Or to change perspective?

In a world with a lack of stable horizons and certitudes, in a state of general disorientation amplified by the multiplication of visual technologies and the multiple perspectives they generate (Google Earth images, satellite views, drone videos) we must remember the artist and theorist Hito Steyerl and his essay In free fall: a thought experiment on vertical perspective (2011) which states that today linear perspective has become a “hostage” of the truth: “The vanishing point gives the observer a body and a position. […] While reinforcing the subject by placing him at the center of the vision, the linear perspective also undermines the individuality of the spectator by putting him under the seemingly objective rules of representation.”

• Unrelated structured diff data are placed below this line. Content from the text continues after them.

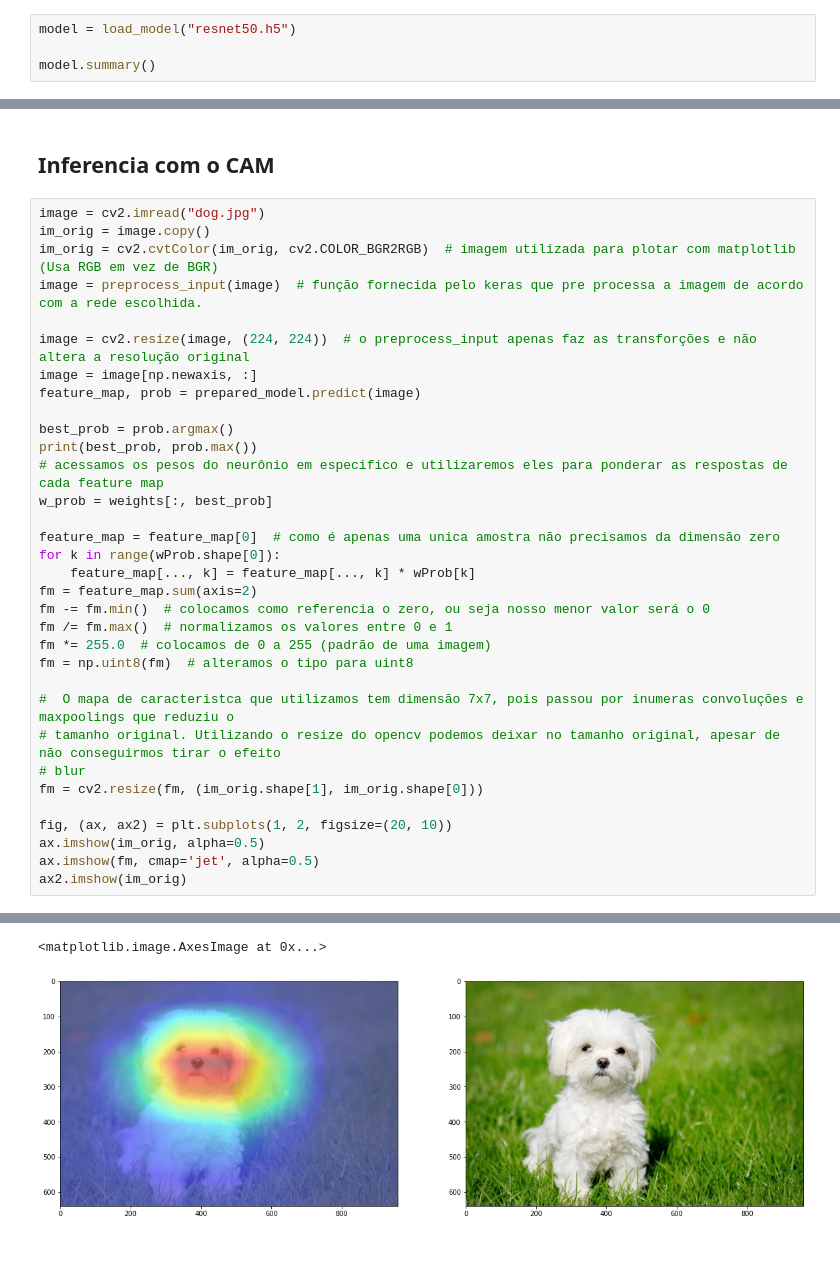
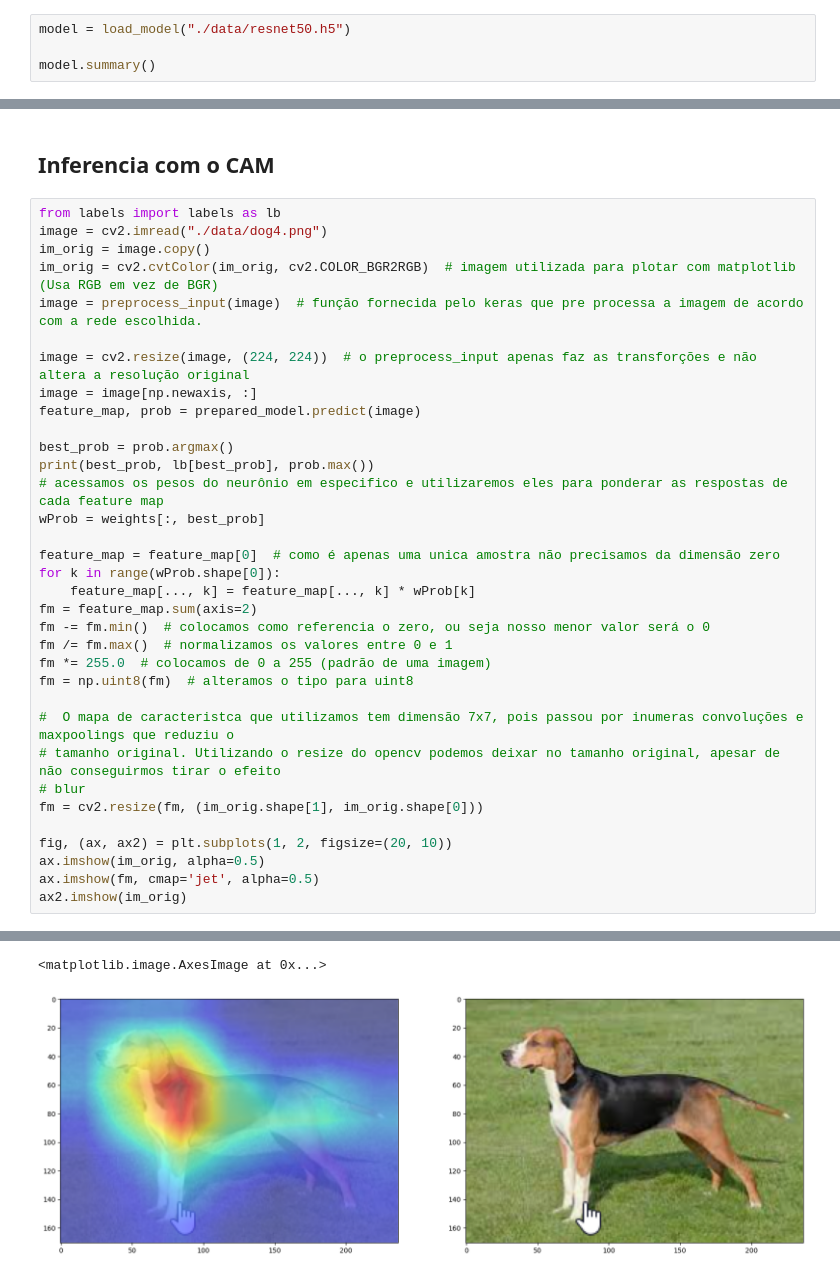
Before and after one commit to AlexandreWN/TreinamentoVisaoComputacional, a Jupyter notebook: Docs/PDF/deep_learning_pt2/05_cam.ipynb, the cells around one changed output, grey strips where cells are left out. Cells and saved outputs as stored; diff of their text form.

```diff
--- a/Docs/PDF/deep_learning_pt2/05_cam.ipynb
+++ b/Docs/PDF/deep_learning_pt2/05_cam.ipynb
@@ -14,7 +14,7 @@ import cv2
 ### Carregar o modelo
 A escolha da resnet não doi aleatória, um dos fundamentos do CAM é utilizar o GlobalAveragePooling (GAP) para "vetorizar" os mapas de caracteristicas ao em vez de utilizar a camada "Flatten". Outro fator importante é que após aplicar o GAP temos apenas uma unica camada densa como saída da rede, se utilizarmos mais camadas intermediarias não seria possivel aplicar o CAM.
 # %%
-model = load_model("resnet50.h5")
+model = load_model("./data/resnet50.h5")
 
 model.summary()
 # %% [output]
@@ -30,7 +46,8 @@ prepared_model = Model(model.input, (model.layers[-4].output, model.output))
 # %% [markdown]
 ## Inferencia com o CAM
 # %%
-image = cv2.imread("dog.jpg")
+from labels import labels as lb
+image = cv2.imread("./data/dog4.png")
 im_orig = image.copy()
 im_orig = cv2.cvtColor(im_orig, cv2.COLOR_BGR2RGB)  # imagem utilizada para plotar com matplotlib (Usa RGB em vez de BGR)
 image = preprocess_input(image)  # função fornecida pelo keras que pre processa a imagem de acordo com a rede escolhida.
@@ -40,9 +57,9 @@ image = image[np.newaxis, :]
 feature_map, prob = prepared_model.predict(image)
 
 best_prob = prob.argmax()
-print(best_prob, prob.max())
+print(best_prob, lb[best_prob], prob.max())
 # acessamos os pesos do neurônio em especifico e utilizaremos eles para ponderar as respostas de cada feature map
-w_prob = weights[:, best_prob]
+wProb = weights[:, best_prob]
 
 feature_map = feature_map[0]  # como é apenas uma unica amostra não precisamos da dimensão zero
 for k in range(wProb.shape[0]):
@@ -68,2 +85,2 @@ ax2.imshow(im_orig)
 <matplotlib.image.AxesImage at 0x...>
-[figure, old version]
+[figure, new version]
```
Also changed, not shown: parts of 2 cells of this notebook, 11 other files.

We live in the era of vertical perspective – Steyerl affirms – or better, in a condition of free fall, that constitutes a systematic and rational certitude linked to the linear perspective. But, if the image of the free fall summarizes the idea of the absence of “anchor points” typical of the fluid contemporary condition, how can we read the geometrical construction of a photograph? We are inclined to believe that the representation of this “landscape with figures” by Vitali raises exactly the same questions as Steyerl on the issue of the occult control of the individual by the power and the social control present today in the form of surveillance cameras equipped with Artificial Intelligence. Vitali succeeds in doing the same through the ambivalence of subjectivity and objectivity attributed by Erwin Panofsky to the linear perspective (“the triumph of the sense of a distanced and objective reality and the triumph of the human resolve for power that tends to erase distances”). Such a vision would condemn the complete falsity of the objective world and reveal the illusion of our individual freedom, but it would also presuppose an action: a real body able to escape from the frame, a body as a “land not yet colonized by power”, as Pasolini remembers.

The moment just before the revolution?

Following this interpretation, in my opinion the theatrical equivalent of Vitali’s photography in its most subversive sense would be the play The host (2005) by the company Motus, inspired by the film Theorem by Pasolini.  Confirming the intention of the original author and director, Motus calls into question the conformist bourgeoisie world, depicting it as imprisoned in a reassuring and yet artificial idyllic landscape composed of three giant screens and built, exactly as in Vitali’s work, with a central perspective axis. 

The apparent tranquillity represented by the illusionistic theatrical backdrop conceals a hidden fear: in fact, it will be unhinged by the realities of 1968 in Italy known as the “lead” years, the State massacres.

If our interpretation is correct, what revolution against the system is concealed within this perfect mise en abyme of reality immortalized in Vitali’s magnificent work? 

Anna Maria Monteverdi, Theatrical perspective, July 10, 2019.